> _DATA FOR REVIEW_
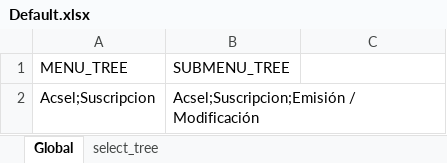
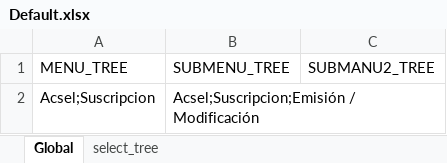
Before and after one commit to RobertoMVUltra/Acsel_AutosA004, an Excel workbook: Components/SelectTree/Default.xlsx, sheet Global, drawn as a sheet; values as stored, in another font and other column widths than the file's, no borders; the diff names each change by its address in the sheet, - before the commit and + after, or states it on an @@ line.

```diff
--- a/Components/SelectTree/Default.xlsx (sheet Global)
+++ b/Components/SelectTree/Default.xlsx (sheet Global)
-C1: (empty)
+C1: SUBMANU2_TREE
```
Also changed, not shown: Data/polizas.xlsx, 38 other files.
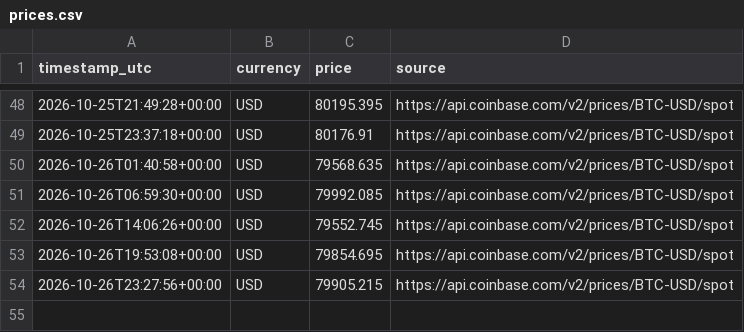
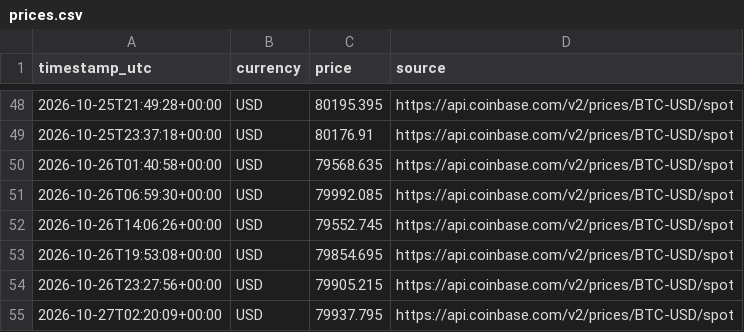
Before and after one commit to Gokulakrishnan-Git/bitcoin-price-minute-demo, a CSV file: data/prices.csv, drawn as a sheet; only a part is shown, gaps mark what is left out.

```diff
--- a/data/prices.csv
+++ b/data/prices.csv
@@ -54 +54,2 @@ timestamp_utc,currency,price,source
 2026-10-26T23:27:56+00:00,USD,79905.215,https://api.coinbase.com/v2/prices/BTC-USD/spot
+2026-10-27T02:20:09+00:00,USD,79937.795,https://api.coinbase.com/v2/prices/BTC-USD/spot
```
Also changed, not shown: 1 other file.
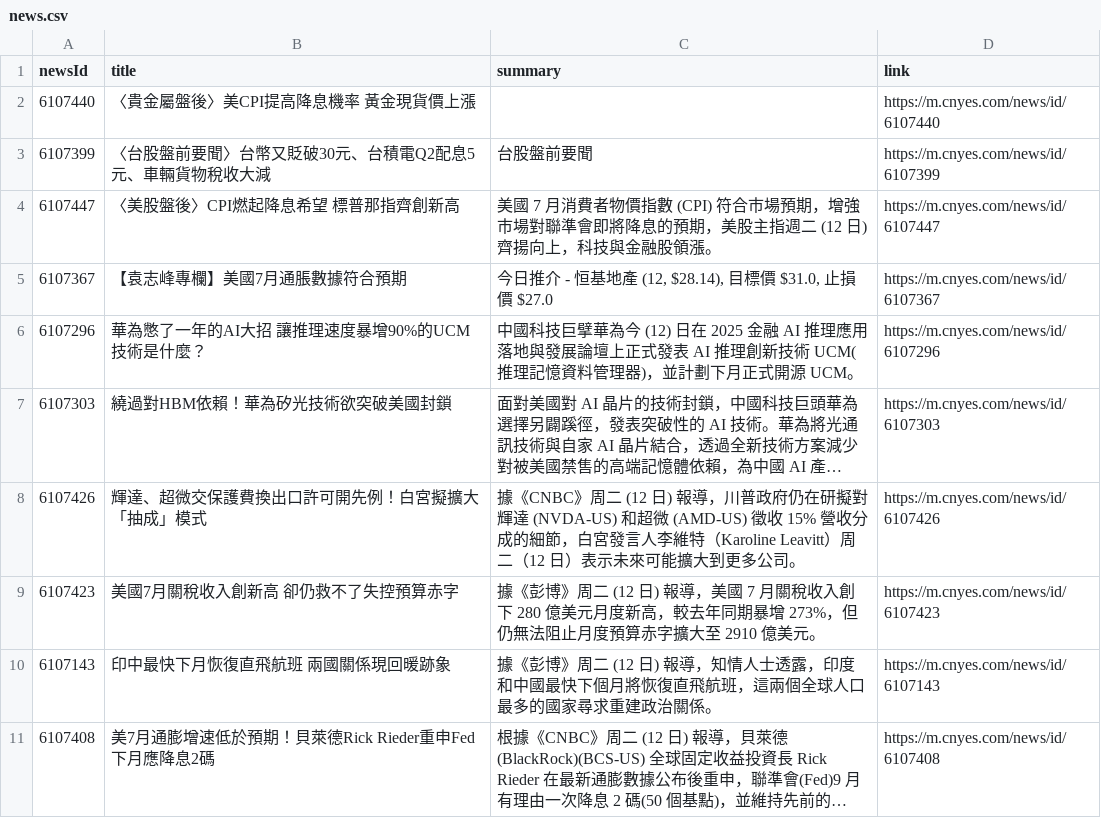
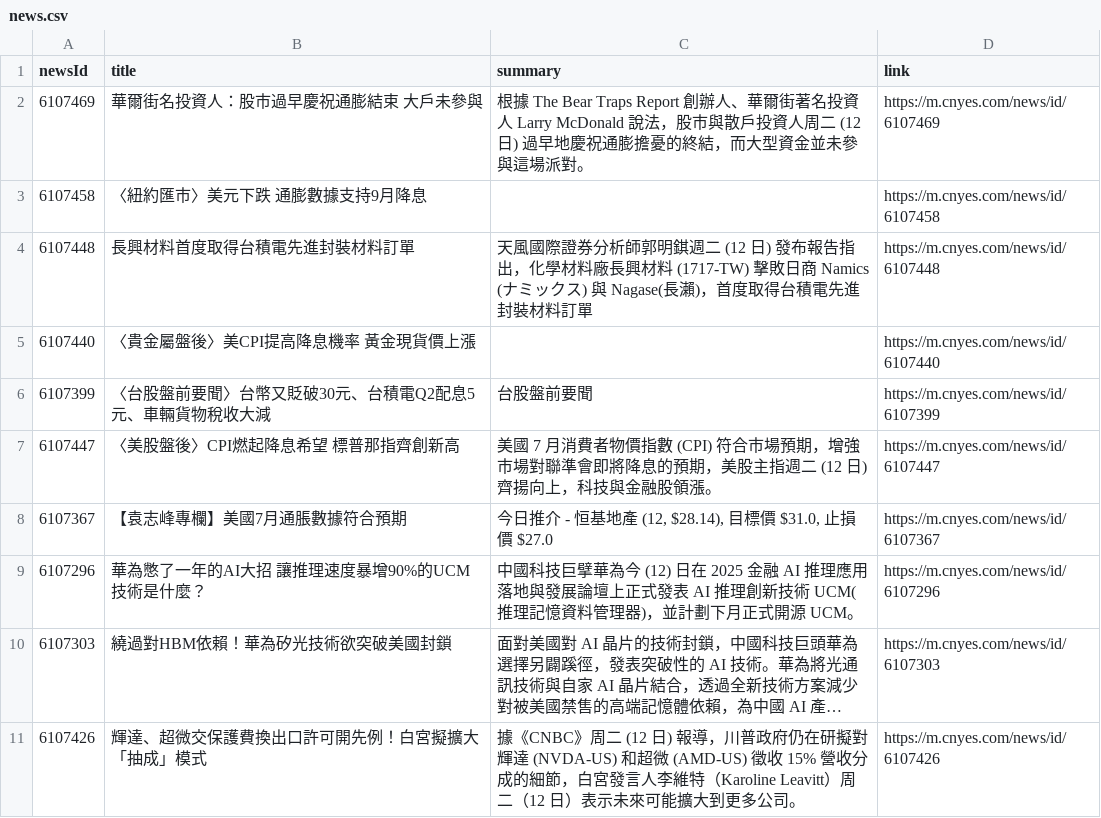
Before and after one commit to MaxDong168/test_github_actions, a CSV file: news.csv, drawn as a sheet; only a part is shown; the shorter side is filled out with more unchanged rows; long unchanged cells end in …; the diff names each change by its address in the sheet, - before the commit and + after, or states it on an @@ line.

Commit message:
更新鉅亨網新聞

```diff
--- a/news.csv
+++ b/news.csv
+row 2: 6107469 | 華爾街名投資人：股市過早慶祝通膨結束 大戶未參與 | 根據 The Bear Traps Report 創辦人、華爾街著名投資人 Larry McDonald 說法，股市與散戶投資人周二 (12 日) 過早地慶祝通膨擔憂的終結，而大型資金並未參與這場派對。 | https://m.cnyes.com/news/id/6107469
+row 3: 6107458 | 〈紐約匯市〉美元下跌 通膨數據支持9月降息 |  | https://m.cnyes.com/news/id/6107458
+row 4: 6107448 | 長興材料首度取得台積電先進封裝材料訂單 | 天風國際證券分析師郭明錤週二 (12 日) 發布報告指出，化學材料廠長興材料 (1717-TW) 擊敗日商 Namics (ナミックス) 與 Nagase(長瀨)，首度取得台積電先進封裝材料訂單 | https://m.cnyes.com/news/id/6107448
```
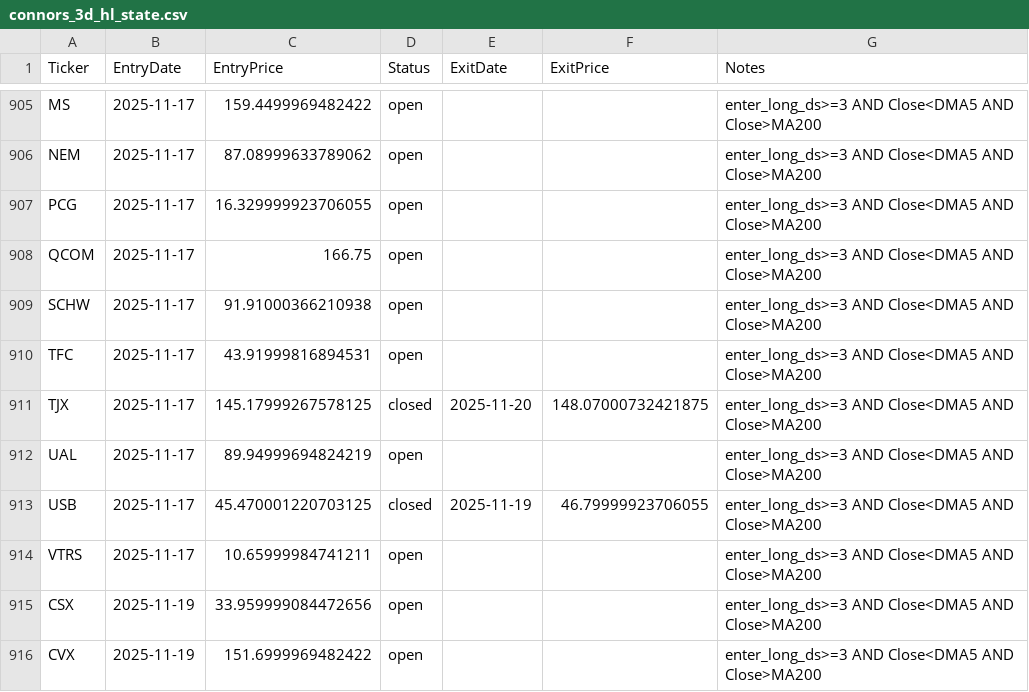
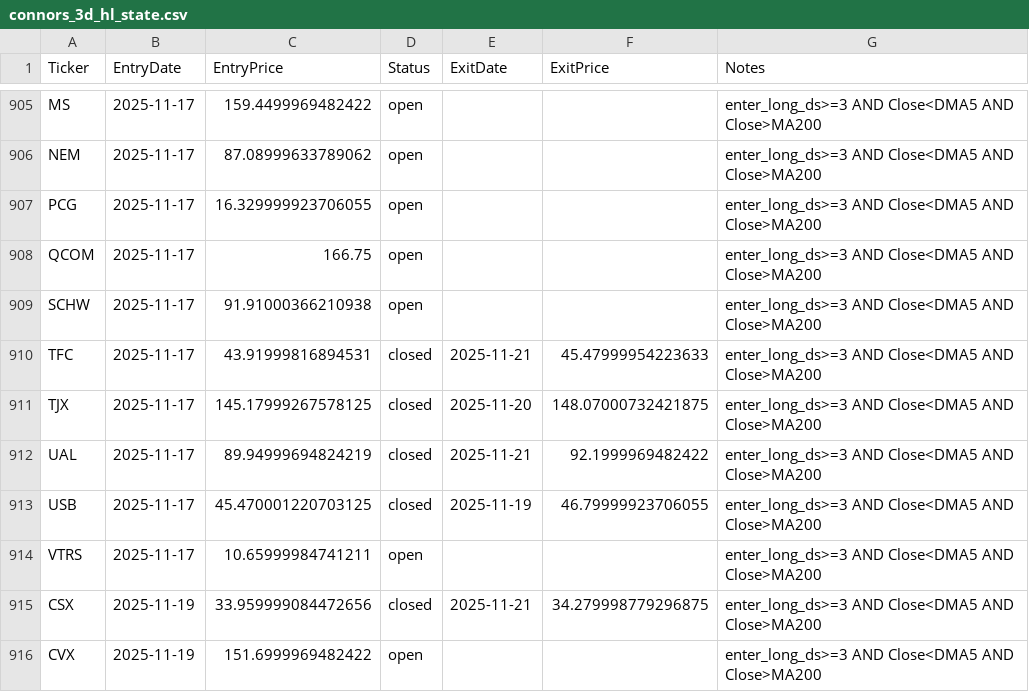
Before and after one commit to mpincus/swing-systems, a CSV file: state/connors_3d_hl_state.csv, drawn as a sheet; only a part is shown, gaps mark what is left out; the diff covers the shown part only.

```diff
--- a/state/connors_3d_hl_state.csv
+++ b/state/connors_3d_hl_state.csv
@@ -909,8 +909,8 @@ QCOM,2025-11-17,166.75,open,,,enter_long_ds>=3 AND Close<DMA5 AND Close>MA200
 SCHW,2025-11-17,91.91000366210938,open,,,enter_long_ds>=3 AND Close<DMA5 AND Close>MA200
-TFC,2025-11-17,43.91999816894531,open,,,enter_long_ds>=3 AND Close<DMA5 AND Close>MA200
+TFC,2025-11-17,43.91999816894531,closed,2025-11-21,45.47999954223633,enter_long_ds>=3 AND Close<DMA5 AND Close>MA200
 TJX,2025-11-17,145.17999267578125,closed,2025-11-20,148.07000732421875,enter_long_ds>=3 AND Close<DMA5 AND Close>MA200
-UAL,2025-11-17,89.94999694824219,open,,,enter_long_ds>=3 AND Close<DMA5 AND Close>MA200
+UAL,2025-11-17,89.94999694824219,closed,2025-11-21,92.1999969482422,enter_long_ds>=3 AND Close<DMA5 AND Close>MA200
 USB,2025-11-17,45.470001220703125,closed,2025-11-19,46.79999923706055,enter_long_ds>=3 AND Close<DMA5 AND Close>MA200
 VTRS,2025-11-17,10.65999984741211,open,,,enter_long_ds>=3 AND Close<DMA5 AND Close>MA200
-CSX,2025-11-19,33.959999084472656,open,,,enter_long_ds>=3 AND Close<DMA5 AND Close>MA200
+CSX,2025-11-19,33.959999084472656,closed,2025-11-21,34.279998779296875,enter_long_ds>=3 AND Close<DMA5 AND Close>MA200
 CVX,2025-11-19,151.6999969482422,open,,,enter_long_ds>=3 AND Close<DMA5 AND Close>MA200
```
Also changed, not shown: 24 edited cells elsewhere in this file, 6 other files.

> _ACTION ITEM_
Retype each record exactly as it stands, but do not include the pictures.

> _RESULT OF THE TASK_
Before and after one commit to RobertoMVUltra/Acsel_AutosA004, an Excel workbook: Components/SelectTree/Default.xlsx, sheet Global, drawn as a sheet; values as stored, in another font and other column widths than the file's, no borders; the diff names each change by its address in the sheet, - before the commit and + after, or states it on an @@ line.

```diff
--- a/Components/SelectTree/Default.xlsx (sheet Global)
+++ b/Components/SelectTree/Default.xlsx (sheet Global)
-C1: (empty)
+C1: SUBMANU2_TREE
```
Also changed, not shown: Data/polizas.xlsx, 38 other files.
Before and after one commit to Gokulakrishnan-Git/bitcoin-price-minute-demo, a CSV file: data/prices.csv, drawn as a sheet; only a part is shown, gaps mark what is left out.

```diff
--- a/data/prices.csv
+++ b/data/prices.csv
@@ -54 +54,2 @@ timestamp_utc,currency,price,source
 2026-10-26T23:27:56+00:00,USD,79905.215,https://api.coinbase.com/v2/prices/BTC-USD/spot
+2026-10-27T02:20:09+00:00,USD,79937.795,https://api.coinbase.com/v2/prices/BTC-USD/spot
```
Also changed, not shown: 1 other file.
Before and after one commit to MaxDong168/test_github_actions, a CSV file: news.csv, drawn as a sheet; only a part is shown; the shorter side is filled out with more unchanged rows; long unchanged cells end in …; the diff names each change by its address in the sheet, - before the commit and + after, or states it on an @@ line.

Commit message:
更新鉅亨網新聞

```diff
--- a/news.csv
+++ b/news.csv
+row 2: 6107469 | 華爾街名投資人：股市過早慶祝通膨結束 大戶未參與 | 根據 The Bear Traps Report 創辦人、華爾街著名投資人 Larry McDonald 說法，股市與散戶投資人周二 (12 日) 過早地慶祝通膨擔憂的終結，而大型資金並未參與這場派對。 | https://m.cnyes.com/news/id/6107469
+row 3: 6107458 | 〈紐約匯市〉美元下跌 通膨數據支持9月降息 |  | https://m.cnyes.com/news/id/6107458
+row 4: 6107448 | 長興材料首度取得台積電先進封裝材料訂單 | 天風國際證券分析師郭明錤週二 (12 日) 發布報告指出，化學材料廠長興材料 (1717-TW) 擊敗日商 Namics (ナミックス) 與 Nagase(長瀨)，首度取得台積電先進封裝材料訂單 | https://m.cnyes.com/news/id/6107448
```
Before and after one commit to mpincus/swing-systems, a CSV file: state/connors_3d_hl_state.csv, drawn as a sheet; only a part is shown, gaps mark what is left out; the diff covers the shown part only.

```diff
--- a/state/connors_3d_hl_state.csv
+++ b/state/connors_3d_hl_state.csv
@@ -909,8 +909,8 @@ QCOM,2025-11-17,166.75,open,,,enter_long_ds>=3 AND Close<DMA5 AND Close>MA200
 SCHW,2025-11-17,91.91000366210938,open,,,enter_long_ds>=3 AND Close<DMA5 AND Close>MA200
-TFC,2025-11-17,43.91999816894531,open,,,enter_long_ds>=3 AND Close<DMA5 AND Close>MA200
+TFC,2025-11-17,43.91999816894531,closed,2025-11-21,45.47999954223633,enter_long_ds>=3 AND Close<DMA5 AND Close>MA200
 TJX,2025-11-17,145.17999267578125,closed,2025-11-20,148.07000732421875,enter_long_ds>=3 AND Close<DMA5 AND Close>MA200
-UAL,2025-11-17,89.94999694824219,open,,,enter_long_ds>=3 AND Close<DMA5 AND Close>MA200
+UAL,2025-11-17,89.94999694824219,closed,2025-11-21,92.1999969482422,enter_long_ds>=3 AND Close<DMA5 AND Close>MA200
 USB,2025-11-17,45.470001220703125,closed,2025-11-19,46.79999923706055,enter_long_ds>=3 AND Close<DMA5 AND Close>MA200
 VTRS,2025-11-17,10.65999984741211,open,,,enter_long_ds>=3 AND Close<DMA5 AND Close>MA200
-CSX,2025-11-19,33.959999084472656,open,,,enter_long_ds>=3 AND Close<DMA5 AND Close>MA200
+CSX,2025-11-19,33.959999084472656,closed,2025-11-21,34.279998779296875,enter_long_ds>=3 AND Close<DMA5 AND Close>MA200
 CVX,2025-11-19,151.6999969482422,open,,,enter_long_ds>=3 AND Close<DMA5 AND Close>MA200
```
Also changed, not shown: 24 edited cells elsewhere in this file, 6 other files.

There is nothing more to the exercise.